Hall spent part of his time updating residents on the state’s unemployment efforts, saying the latest issue is people getting letters in the mail about wage garnishments, or stating that they owe money. He said people are calling Vaupel and myself wondering why they are receiving it, and the answer is because someone committed fraud. The criminal, for example, could have made a claim in one’s name and set the response email to something different so that the victim wouldn’t know this happened before they receive the threatening letter. Anyone receiving this letter that shouldn’t have should go on the UIA’s website and file a fraud claim to protect themselves. Hall encourages people that suspect they are the victims of fraud to go onto the Unemployment Insurance Agency’s website and file a fraud claim. Vaupel credited his office staff, giving Annie Nguyen and Cindy Denby all the credit for personally helping 800 47th District constituents in getting their due benefits.

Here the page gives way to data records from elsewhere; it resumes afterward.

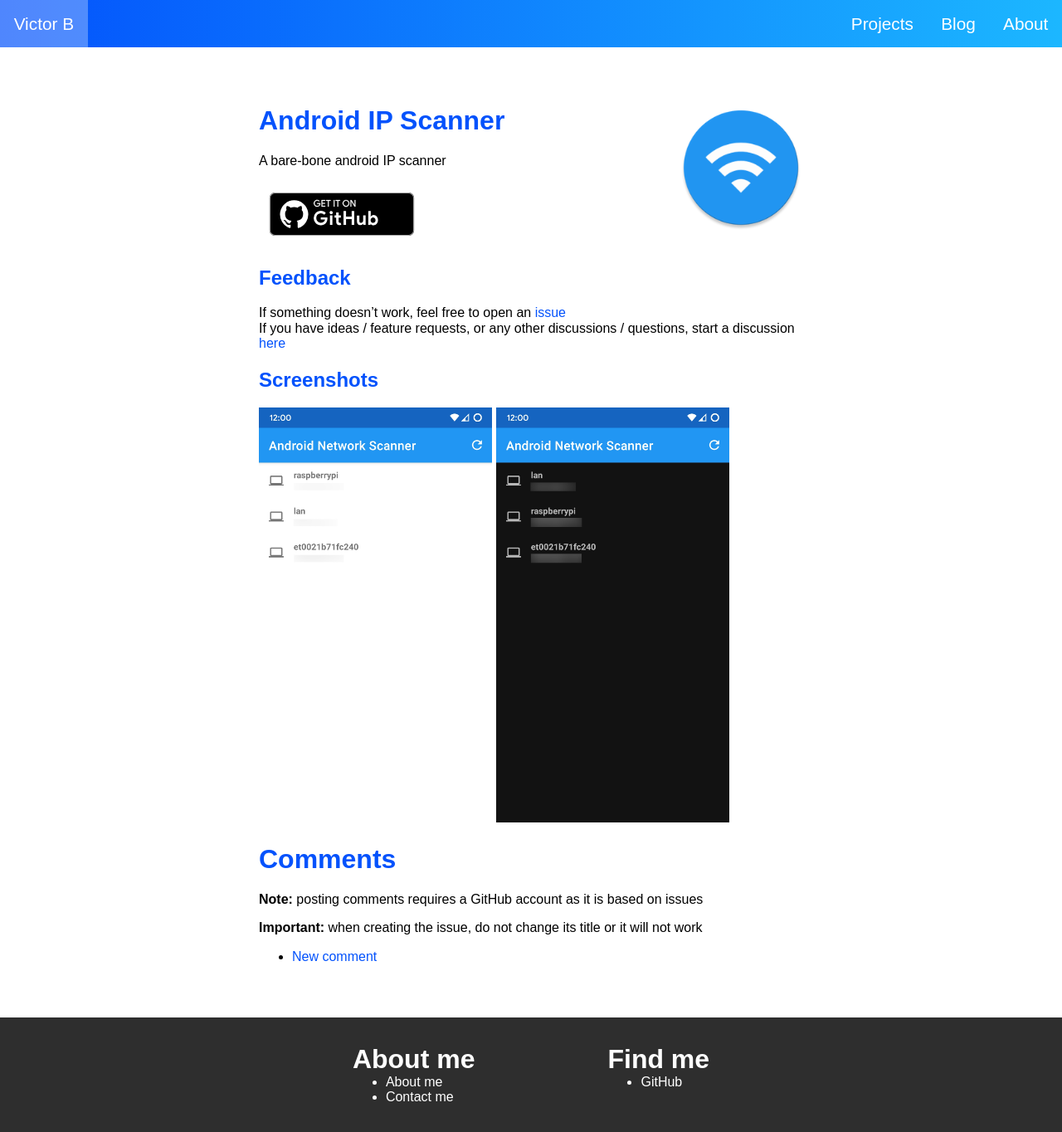
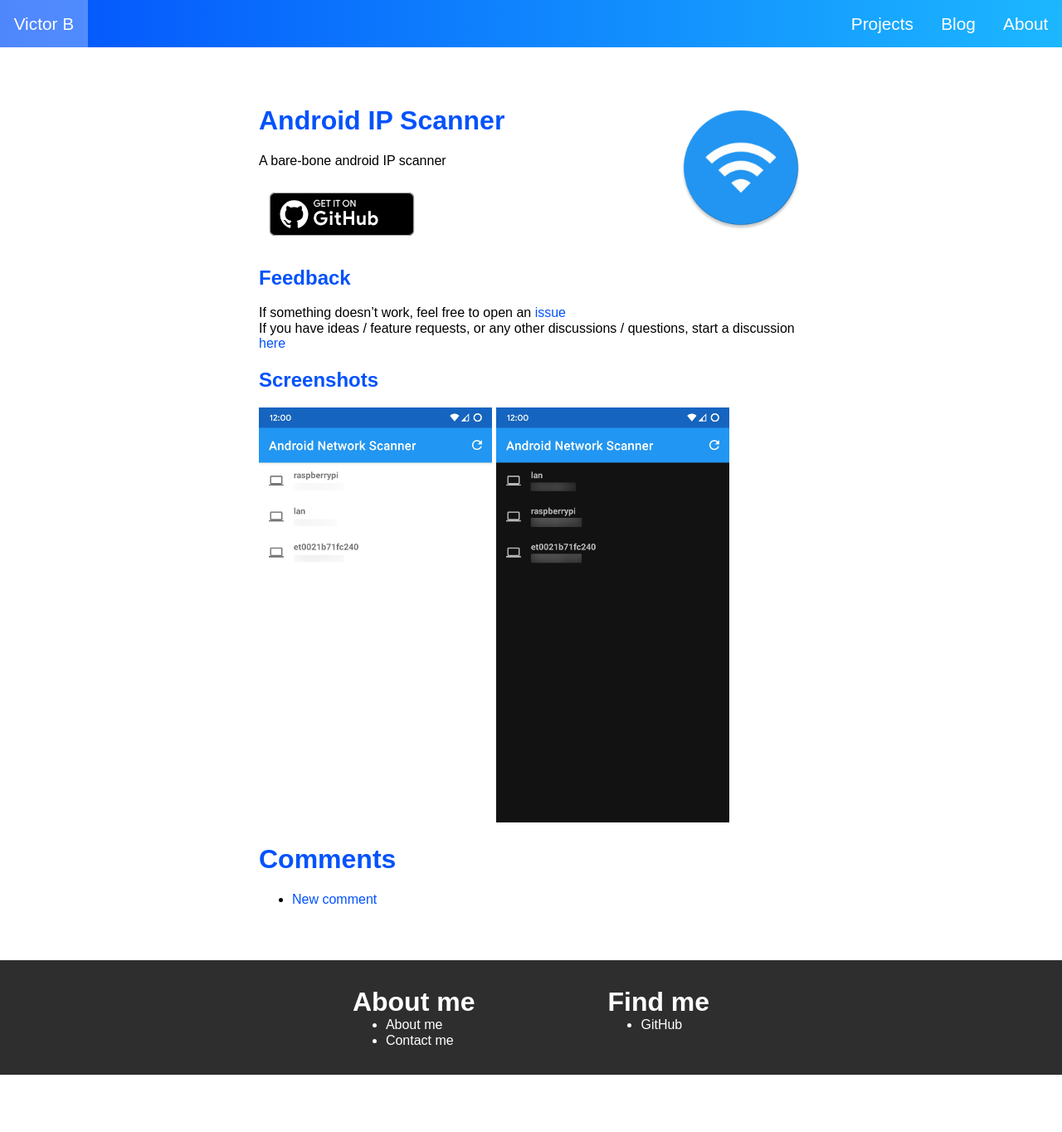
Before and after one commit to victorbnl/victorbnl.github.io, a Jekyll site: the page built from collections/_projects/android-ip-scanner.md, in a window 1280 px wide. Shown: the whole page at 83% size. Built offline with Jekyll 4.4.1, drawn with Linux system fonts in a browser that asks for light colours; after the commit the page ends 1295 px from its top, so only the background shows below that.

Commit message:
Remove the notes for the comments

```diff
--- a/_layouts/article-with-comments.html
+++ b/_layouts/article-with-comments.html
@@ -5,10 +5,6 @@ layout: article
 {{ content }}
 
 <h1>Comments</h1>
-
-<p><strong>Note:</strong> posting comments requires a GitHub account as it is based on issues</p>
-
-<p><strong>Important:</strong> when creating the issue, do not change its title or it will not work</p>
 
 <ul id="comments-list">
     <li class="comment"><a href="https://github.com/victorbnl/victorbnl.github.io/issues/new?labels=comments&body=%3C%21--%20Do%20NOT%20change%20the%20title%20of%20the%20issue%2C%20or%20it%20will%20not%20work%20--%3E%0A%0A&title=Comment%20on%20{{ page.id | url_encode }}">New comment </a></li>
```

Hall also gave an update on the state’s nursing home task force, which Vaupel is a part of. Though the Whitmer Adminsitration has implemented a couple of the task force’s recommendations, like allowing outside visits and ancillary services into homes, Hall said he is disappointed in Robert Gordon, director of the State Health Department, for not implementing more. These recommendations include better state coordination of PPE, dedicated testing labs for nursing homes, and allowing nursing home residents to meet in small groups.

Howell Superintendent Erin MacGregor also joined the call, updating the district’s efforts. They’ve had 3 cases in the district, but MacGregor said they had everything in place to handle them. He thanked the Livingston County Health Department for their help with contact tracing, and said they have no evidence of in-school transmission occurring. He said the transmission that is happening in the community is happening at social events like parties outside the school.
MacGregor said that means the things the doing to mitigate risks in the school are working, but still cautioned that it doesn’t mean they won’t have more cases.

Vaupel gave “kudos” to MacGregor and the Howell staff for being back in school for 5 weeks with as few glitches as they’ve suffered so far.